The reverse was designed by L.C.Wyon, (a son of W. Wyon RA). Beneath the words SOUTH AFRICA is the graceful illustration of the lion symbolising Africa and is usually wrongly described as stooping to drink from a pool in front of a protea bush. In fact, the artistic effect should convey submission. One Under-secretary hoped that ‘the lion doing penance will not be taken for the British Lion’. In the exergue (the space below), the date “1853” was substituted with a Zulu shield and four crossed assegais. The recipient’s name and unit were stamped or engraved on the rim in capital letters. After months of deliberation, Queen Victoria finally approved the ribbon of watered pale orange with two wide and two narrow dark blue stripes, which symbolised South Africa’s parched terrain and many watercourses. 

Also issued for fitting to the medal was a date bar or clasp. Of all the medals ever issued, that to the Zulu War presents a bewildering number of permutations. Date bars for 1877, 1877-78 and 1877-79 were issued to members of the Colonial forces who fought against the Gcalekas. There was a separate 1878 bar for operations against the Griquas, also for Colonial forces only. There were also bars for 1877-78-79 and 1878-79 and the Imperial regiments like the 3rd, 13th, 24th, 80th, 88th and 90th were entitled to fix these to their medals, as were N Battery 5th Brigade Royal Artillery3, the principle being that the year(s) on the clasp convey all the operations in which the recipient may have engaged in. The 1879 bar was issued to all who took part in operations in Zululand.
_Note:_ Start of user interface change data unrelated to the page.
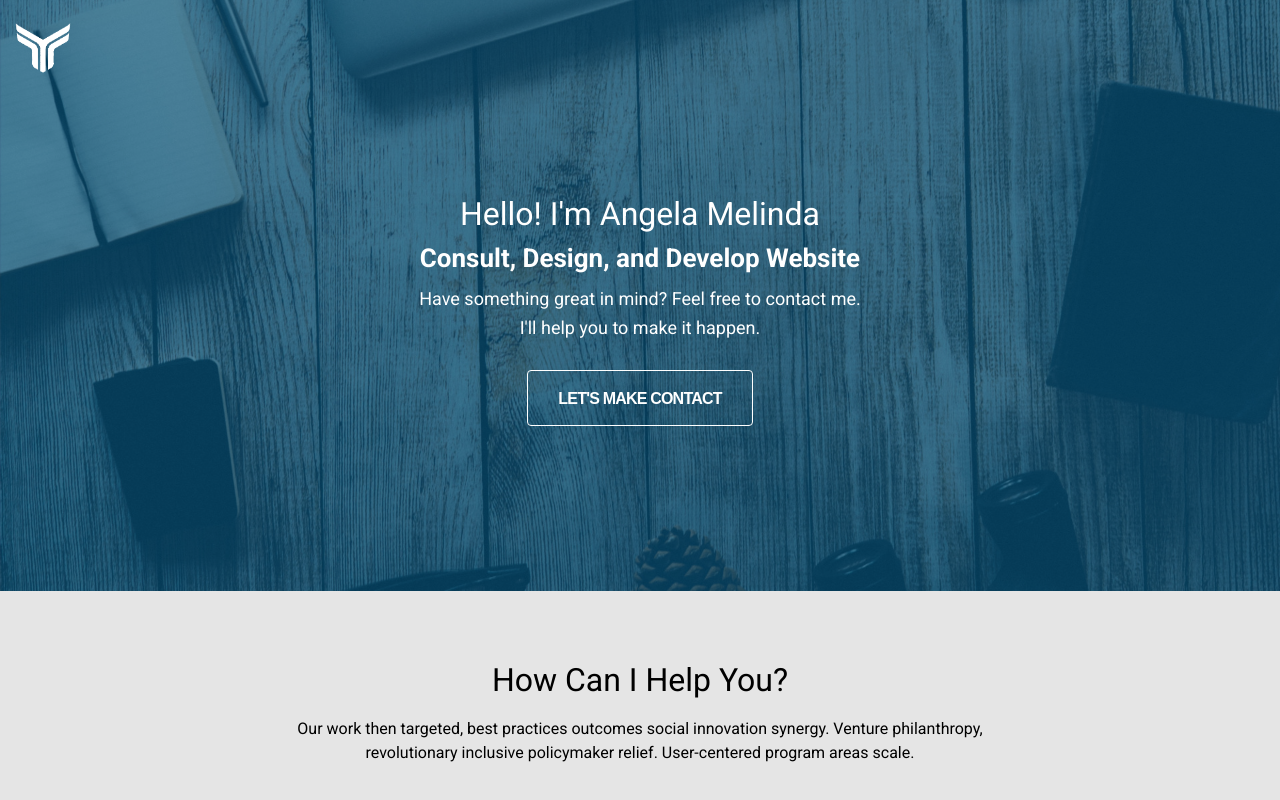
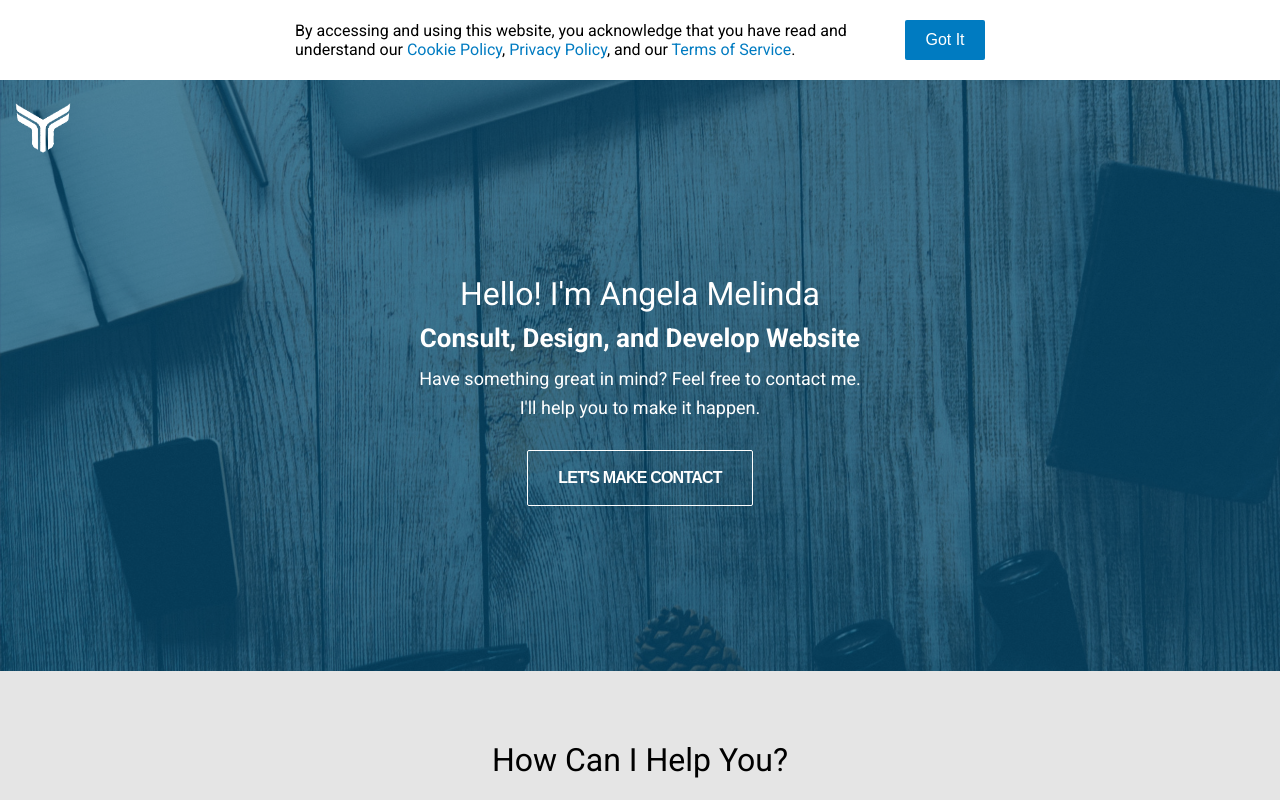
Before and after one commit to angelamelinda/profileapp, a React (Create React App) app: page / in a window 1280 px wide. Shown: the top 800 px of the page. Built offline with nearby package versions, Linux system fonts and the light colour scheme.

Commit message:
Add NotificationPanel

```diff
--- a/src/components/Header/index.styled.ts
+++ b/src/components/Header/index.styled.ts
@@ -3,6 +3,7 @@ import styled from "styled-components";
 export const HeaderBar = styled.div`
   position: absolute;
   z-index: 99;
+  width: 100%;
 `;
 
 export const HeaderContainer = styled.div`
--- a/src/components/Hero/index.styled.ts
+++ b/src/components/Hero/index.styled.ts
@@ -65,20 +65,15 @@ export const HeroButtonWrapper = styled.div`
 export const HeroButton = styled.button`
   background: transparent;
   border: 1px solid ${COLOR.WHITE};
-  border-radius: 4px;
-  cursor: pointer;
   color: ${COLOR.WHITE};
   margin-left: auto;
   margin-right: auto;
   height: 56px;
-  width: 100%;
   max-width: 226px;
   text-transform: uppercase;
   font-weight: ${FONT_WEIGHT.BOLD};
-  font-size: calc(16 / 16 * 1rem);
   letter-spacing: -0.8px;
   line-height: 54px;
-  transition: all 0.5s ease;
 
   &:hover {
     background: ${COLOR.WHITE};
--- a/src/components/HighlightsItem/index.styled.ts
+++ b/src/components/HighlightsItem/index.styled.ts
@@ -35,7 +35,7 @@ export const HightlightsItemColumn = styled.div`
 `;
 
 export const HightlightsItemWrapper = styled.div`
-  padding: 16px;
+  padding: 20px;
   border: 1px solid ${COLOR.SILVER_CHALICE};
   height: 100%;
 `;
--- /dev/null
+++ b/src/components/NotificationPanel/index.styled.ts
@@ -0,0 +1,54 @@
+import styled from "styled-components";
+import { COLOR } from "../../constants";
+
+export const NotificationPanelWrapper = styled.div`
+  padding-top: 20px;
+  padding-bottom: 20px;
+  z-index: 100;
+  width: 100%;
+  background: ${COLOR.WHITE};
+  transition: all 0.5s ease;
+  position: sticky;
+  top: 0;
+
+  &.notification--not-active {
+    display: none;
+  }
+`;
+
+export const NotificationPanelContainer = styled.div``;
+
+export const NotificationPanelContent = styled.div`
+  display: flex;
+  justify-content: space-between;
+  align-items: center;
+`;
+
+export const NotificationPanelText = styled.div`
+  a {
+		color: ${COLOR.BLUE}
+		text-decoration: none;
+		transition: all .5s ease;
+
+		&:hover {
+			color: ${COLOR.ORANGE}
+		}
+  }
+`;
+
+export const NotificationPanelButtonWrapper = styled.div`
+  width: 100%;
+  max-width: 80px;
+`;
+
+export const NotificationPanelButton = styled.button`
+  background-color: ${COLOR.BLUE};
+  color: ${COLOR.WHITE};
+  height: 40px;
+  line-height: 40px;
+  border: 0;
+
+  &:hover {
+    background-color: ${COLOR.ORANGE};
+  }
+`;
--- /dev/null
+++ b/src/components/NotificationPanel/index.tsx
@@ -0,0 +1,55 @@
+import React, { FC } from "react";
+import {
+  NotificationPanelWrapper,
+  NotificationPanelContainer,
+  NotificationPanelContent,
+  NotificationPanelButtonWrapper,
+  NotificationPanelButton,
+  NotificationPanelText
+} from "./index.styled";
+import { NOTIFICATION_PANEL } from "../../config/data";
+
+interface INotificationPanel {
+  isComing: boolean;
+  isLeaving: boolean;
+  isActive: boolean;
+  handleClickNotification: () => void;
+}
+
+const NotificationPanel: FC<INotificationPanel> = ({
+  handleClickNotification,
+  isComing,
+  isLeaving,
+  isActive
+}) => {
+  return (
+    <NotificationPanelWrapper
+      id="notification-panel"
+      className={`${isLeaving ? "slideInUp animated" : ""} ${
+        isComing ? "slideInDown animated" : ""
+      } ${isActive ? "notification--active" : "notification--not-active"} `}>
+      <NotificationPanelContainer
+        id="notification-panel__container"
+        className="container">
+        <NotificationPanelContent id="notification-panel__content">
+          <NotificationPanelText id="notification-panel__text">
+            By accessing and using this website, you acknowledge that you have
+            read and understand our{" "}
+            <a href="http://google.com">Cookie Policy</a>,{" "}
+            <a href="http://google.com">Privacy Policy</a>, and our{" "}
+            <a href="http://google.com">Terms of Service</a>.
+          </NotificationPanelText>
+          <NotificationPanelButtonWrapper>
+            <NotificationPanelButton
+              className="button"
+              onClick={handleClickNotification}>
+              {NOTIFICATION_PANEL.BUTTON}
+            </NotificationPanelButton>
+          </NotificationPanelButtonWrapper>
+        </NotificationPanelContent>
+      </NotificationPanelContainer>
+    </NotificationPanelWrapper>
+  );
+};
+
+export default NotificationPanel;
--- a/src/containers/Profile/index.tsx
+++ b/src/containers/Profile/index.tsx
@@ -3,11 +3,64 @@ import Header from "../../components/Header";
 import Hero from "../../components/Hero";
 import Footer from "../../components/Footer";
 import HighlightsPanel from "../../components/HighlightsPanel";
+import NotificationPanel from "../../components/NotificationPanel";
 
 class Profile extends PureComponent<{}> {
+  state = {
+    notificationIsActive: true,
+    notificationIsComing: false,
+    notificationIsLeaving: false
+  };
+
+  componentDidMount() {
+    this.setState(
+      {
+        notificationIsComing: true
+      },
+      () => {
+        setTimeout(() => {
+          this.setState({
+            notificationIsComing: false
+          });
+        }, 1000);
+      }
+    );
+  }
+
+  handleClickNotification = () => {
+    this.setState(
+      {
+        notificationIsLeaving: true
+      },
+      () => {
+        setTimeout(() => {
+          this.setState({
+            notificationIsActive: false
+          });
+        }, 500);
+        setTimeout(() => {
+          this.setState({
+            notificationIsLeaving: false
+          });
+        }, 1000);
+      }
+    );
+  };
+
   render() {
+    const {
+      notificationIsActive,
+      notificationIsComing,
+      notificationIsLeaving
+    } = this.state;
     return (
       <>
+        <NotificationPanel
+          isComing={notificationIsComing}
+          isLeaving={notificationIsLeaving}
+          isActive={notificationIsActive}
+          handleClickNotification={this.handleClickNotification}
+        />
         <Header />
         <Hero />
         <HighlightsPanel />
--- a/src/index.styled.ts
+++ b/src/index.styled.ts
@@ -48,4 +48,78 @@ h1, h2, h3, h4, h5, h6, p {
   margin-top: 0;
   margin-bottom: 0;
 }
+
+.button {
+  padding: 0;
+  border-radius: 2px;
+  transition: all 0.5s ease;
+  cursor:pointer;
+  font-size: calc(16 / 16 * 1rem);
+  width: 100%;
+}
+
+.animated {
+  animation-duration: 1s;
+  animation-fill-mode: forwards;
+}
+
+.slideInDown {
+  animation-name: slideInDown;
+}
+
+.slideInUp {
+  animation-name: slideInUp;
+}
+
+.slideInLeft {
+  animation-name: slideInLeft;
+}
+
+.slideInRight {
+  animation-name: slideInRight;
+}
+
+@keyframes slideInDown {
+  from {
+    transform: translate3d(0, -100%, 0);
+    visibility: visible;
+  }
+
+  to {
+    transform: translate3d(0, 0, 0);
+  }
+}
+
+@keyframes slideInLeft {
+  from {
+    transform: translate3d(-100%, 0, 0);
+    visibility: visible;
+  }
+
+  to {
+    transform: translate3d(0, 0, 0);
+  }
+}
+
+@keyframes slideInRight {
+  from {
+    transform: translate3d(100%, 0, 0);
+    visibility: visible;
+  }
+
+  to {
+    transform: translate3d(0, 0, 0);
+  }
+}
+
+@keyframes slideInUp {
+  from {
+    transform: translate3d(0, 0, 0);
+    visibility: visible;
+  }
+
+  to {
+    transform: translate3d(0, -100%, 0);
+  }
+}
 `;
```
For those who remained in Natal, 5,600 medals without a bar were issued, with the largest number in this category being awarded to the sailors of H.M ships Euphrates, Himalaya, Orontes and Tamar.

Curiously, those members of B Company who fought at Rorke’s Drift but did not cross the border into Zululand nevertheless received bars to their medals, whether by omission or design is not known. Army Order 103 dated 1 August 1880 specifically excluded the award of clasps to those who did not cross into Zululand.  

Of all the campaign medals from Victoria’s small wars, medal collectors today find the Zulu War Medal the most collectable. Prices vary according to the recipient, regiment and the action. Rorke’s Drift recipients command the highest price. A survivor of Isandlwana would be equally valued. Medals to soldiers of the 24th are more sought after than those of other regiments. An exception is for medals of the 80th who were at Ntombe Drift. 

 Colonial forces medals are naturally more sought after in South Africa, with Hlobane participants the most desirable. Because of their scarcity and mystique, Zulu War gallantry medals command very high prices and rarely appear on the market. Although it can be an expensive hobby, medal collecting offers the enthusiast the spur to research and learn more about the individuals involved in this most fascinating of colonial wars. 

Miscellaneous medals awarded relating to Rorke’s Drift

Gold Medal of the British Medical Association

Surgeon Major Reynolds also received the Gold Medal of the British Medical Association in July 1879.

Royal Red Cross

At the age of nineteen years, nurse Janet Wells took part in the Russo-Balkan War of 1878. She was then sent to South Africa with the second Zululand invasion force where she supervised the military hospital at Utrecht and then moved to Rorke’s Drift. After the battle of Ulundi, she spent several weeks at Rorke’s Drift. She returned to England while still only twenty years of age and resumed her career in nursing.  Nurse Wells received the Zulu War campaign medal and in 1883, she was presented to Queen Victoria who awarded her the rare Royal Red Cross for her nursing services during the Zulu War. She was also awarded the Russian Red Cross for her services during the Russo-Balkan War

Award of Rorke’s Drift Victoria Crosses